  • If you handle the communication poorly and punch up your prices higher than absolutely necessary, you could risk losing clients – retailers and brands that are also trying to contend with the cost-of-living crisis.
  • When increasing prices, it’s vital that you are honest with your customers and communicate the price hikes efficiently. Explain the reasons why prices are increasing and the measures you have taken to reduce the hikes.
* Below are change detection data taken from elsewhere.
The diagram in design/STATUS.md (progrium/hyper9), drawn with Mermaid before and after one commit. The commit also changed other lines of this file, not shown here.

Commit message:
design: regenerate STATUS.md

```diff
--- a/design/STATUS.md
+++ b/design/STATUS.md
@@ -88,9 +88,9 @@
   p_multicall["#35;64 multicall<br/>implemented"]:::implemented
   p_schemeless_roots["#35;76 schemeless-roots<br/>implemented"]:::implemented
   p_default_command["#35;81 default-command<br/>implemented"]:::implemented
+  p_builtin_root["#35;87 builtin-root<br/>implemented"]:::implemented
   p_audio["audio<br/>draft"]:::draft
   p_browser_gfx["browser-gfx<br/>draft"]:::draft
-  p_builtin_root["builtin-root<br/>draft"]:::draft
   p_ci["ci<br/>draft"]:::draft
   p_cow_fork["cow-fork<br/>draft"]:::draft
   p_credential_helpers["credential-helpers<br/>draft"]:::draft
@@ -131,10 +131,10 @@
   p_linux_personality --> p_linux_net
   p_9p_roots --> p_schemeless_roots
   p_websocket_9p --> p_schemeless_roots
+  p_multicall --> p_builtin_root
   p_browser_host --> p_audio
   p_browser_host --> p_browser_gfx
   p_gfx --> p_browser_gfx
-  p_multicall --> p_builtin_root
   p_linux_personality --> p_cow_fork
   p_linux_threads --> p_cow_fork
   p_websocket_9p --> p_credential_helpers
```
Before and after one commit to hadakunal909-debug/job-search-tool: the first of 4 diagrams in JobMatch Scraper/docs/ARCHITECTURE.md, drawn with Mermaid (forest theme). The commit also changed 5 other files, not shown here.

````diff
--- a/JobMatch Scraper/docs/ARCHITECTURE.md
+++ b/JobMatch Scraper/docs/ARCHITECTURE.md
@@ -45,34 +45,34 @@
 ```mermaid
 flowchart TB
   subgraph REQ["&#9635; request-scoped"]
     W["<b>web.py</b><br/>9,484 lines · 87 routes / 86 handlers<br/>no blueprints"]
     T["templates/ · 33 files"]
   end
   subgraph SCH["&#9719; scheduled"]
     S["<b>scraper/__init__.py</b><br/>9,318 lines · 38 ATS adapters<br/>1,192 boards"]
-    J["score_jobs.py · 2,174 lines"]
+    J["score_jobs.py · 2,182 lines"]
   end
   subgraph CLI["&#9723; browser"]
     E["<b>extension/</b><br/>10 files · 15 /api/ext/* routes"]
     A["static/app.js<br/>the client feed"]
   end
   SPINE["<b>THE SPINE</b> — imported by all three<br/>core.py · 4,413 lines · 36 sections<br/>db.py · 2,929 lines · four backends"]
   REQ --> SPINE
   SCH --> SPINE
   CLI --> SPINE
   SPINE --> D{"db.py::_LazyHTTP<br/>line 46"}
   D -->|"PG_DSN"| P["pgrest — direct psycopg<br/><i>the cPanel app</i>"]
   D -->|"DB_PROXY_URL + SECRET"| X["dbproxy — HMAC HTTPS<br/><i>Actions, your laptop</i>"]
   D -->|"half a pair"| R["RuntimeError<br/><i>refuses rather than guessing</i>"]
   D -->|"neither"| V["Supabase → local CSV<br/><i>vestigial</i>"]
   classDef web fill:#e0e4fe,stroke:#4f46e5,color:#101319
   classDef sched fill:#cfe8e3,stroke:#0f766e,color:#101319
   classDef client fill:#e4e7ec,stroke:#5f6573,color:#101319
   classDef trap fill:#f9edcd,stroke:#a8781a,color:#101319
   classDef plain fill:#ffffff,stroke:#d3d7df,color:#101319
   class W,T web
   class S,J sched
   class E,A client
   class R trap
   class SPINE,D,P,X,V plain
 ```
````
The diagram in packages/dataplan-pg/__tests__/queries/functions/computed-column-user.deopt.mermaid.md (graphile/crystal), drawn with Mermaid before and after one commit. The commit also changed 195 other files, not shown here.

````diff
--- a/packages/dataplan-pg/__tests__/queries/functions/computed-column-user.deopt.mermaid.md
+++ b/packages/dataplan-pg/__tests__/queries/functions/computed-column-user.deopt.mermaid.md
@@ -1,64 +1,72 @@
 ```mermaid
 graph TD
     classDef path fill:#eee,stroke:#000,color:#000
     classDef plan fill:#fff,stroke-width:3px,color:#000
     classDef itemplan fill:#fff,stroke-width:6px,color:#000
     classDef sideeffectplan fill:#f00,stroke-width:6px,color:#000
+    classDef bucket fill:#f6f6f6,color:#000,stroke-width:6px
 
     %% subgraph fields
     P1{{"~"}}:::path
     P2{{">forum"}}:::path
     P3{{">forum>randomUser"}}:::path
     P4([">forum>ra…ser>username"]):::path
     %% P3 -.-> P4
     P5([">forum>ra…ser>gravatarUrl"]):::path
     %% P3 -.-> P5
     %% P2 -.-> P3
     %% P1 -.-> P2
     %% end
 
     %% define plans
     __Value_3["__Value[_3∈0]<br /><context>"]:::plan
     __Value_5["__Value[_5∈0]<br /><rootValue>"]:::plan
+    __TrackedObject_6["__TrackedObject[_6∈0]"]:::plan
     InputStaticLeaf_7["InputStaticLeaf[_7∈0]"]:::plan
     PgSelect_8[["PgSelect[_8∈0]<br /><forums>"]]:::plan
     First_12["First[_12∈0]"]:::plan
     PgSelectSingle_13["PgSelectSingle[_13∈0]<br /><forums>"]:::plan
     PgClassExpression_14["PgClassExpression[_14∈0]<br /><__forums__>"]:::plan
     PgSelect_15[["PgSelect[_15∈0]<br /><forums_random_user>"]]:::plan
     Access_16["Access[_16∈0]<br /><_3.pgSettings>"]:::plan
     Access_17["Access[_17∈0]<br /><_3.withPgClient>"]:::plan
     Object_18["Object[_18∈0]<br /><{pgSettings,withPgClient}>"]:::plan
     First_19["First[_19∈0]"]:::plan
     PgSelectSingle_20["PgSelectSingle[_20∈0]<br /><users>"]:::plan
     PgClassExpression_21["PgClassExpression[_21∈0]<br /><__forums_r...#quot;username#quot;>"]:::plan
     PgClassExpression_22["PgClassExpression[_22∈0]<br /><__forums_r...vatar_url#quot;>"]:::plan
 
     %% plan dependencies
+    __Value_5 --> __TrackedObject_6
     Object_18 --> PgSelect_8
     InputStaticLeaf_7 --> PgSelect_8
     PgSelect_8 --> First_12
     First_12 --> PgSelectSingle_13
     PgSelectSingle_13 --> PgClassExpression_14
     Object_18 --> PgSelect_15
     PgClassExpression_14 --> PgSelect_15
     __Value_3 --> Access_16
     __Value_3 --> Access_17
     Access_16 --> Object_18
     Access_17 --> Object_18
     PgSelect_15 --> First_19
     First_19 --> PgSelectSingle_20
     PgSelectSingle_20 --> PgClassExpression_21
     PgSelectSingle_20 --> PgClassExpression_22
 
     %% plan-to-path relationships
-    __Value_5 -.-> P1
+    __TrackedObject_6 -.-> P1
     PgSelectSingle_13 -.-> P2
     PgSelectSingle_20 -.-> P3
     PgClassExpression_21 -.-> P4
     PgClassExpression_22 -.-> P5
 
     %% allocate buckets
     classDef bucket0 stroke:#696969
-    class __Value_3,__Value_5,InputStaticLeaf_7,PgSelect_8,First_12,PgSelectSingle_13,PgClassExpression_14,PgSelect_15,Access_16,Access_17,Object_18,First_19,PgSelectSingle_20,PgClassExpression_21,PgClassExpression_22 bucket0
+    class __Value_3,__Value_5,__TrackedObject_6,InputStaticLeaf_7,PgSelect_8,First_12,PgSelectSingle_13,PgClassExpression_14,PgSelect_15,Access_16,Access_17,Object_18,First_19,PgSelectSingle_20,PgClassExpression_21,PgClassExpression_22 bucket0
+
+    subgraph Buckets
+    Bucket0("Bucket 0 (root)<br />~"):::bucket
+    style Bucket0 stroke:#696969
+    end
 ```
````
In these uncertain times, it’s important to maintain good relationships with clients to ensure smooth, profitable partnerships and safeguard business as the cost-of-living crisis continues.

2. Keep an eye on the future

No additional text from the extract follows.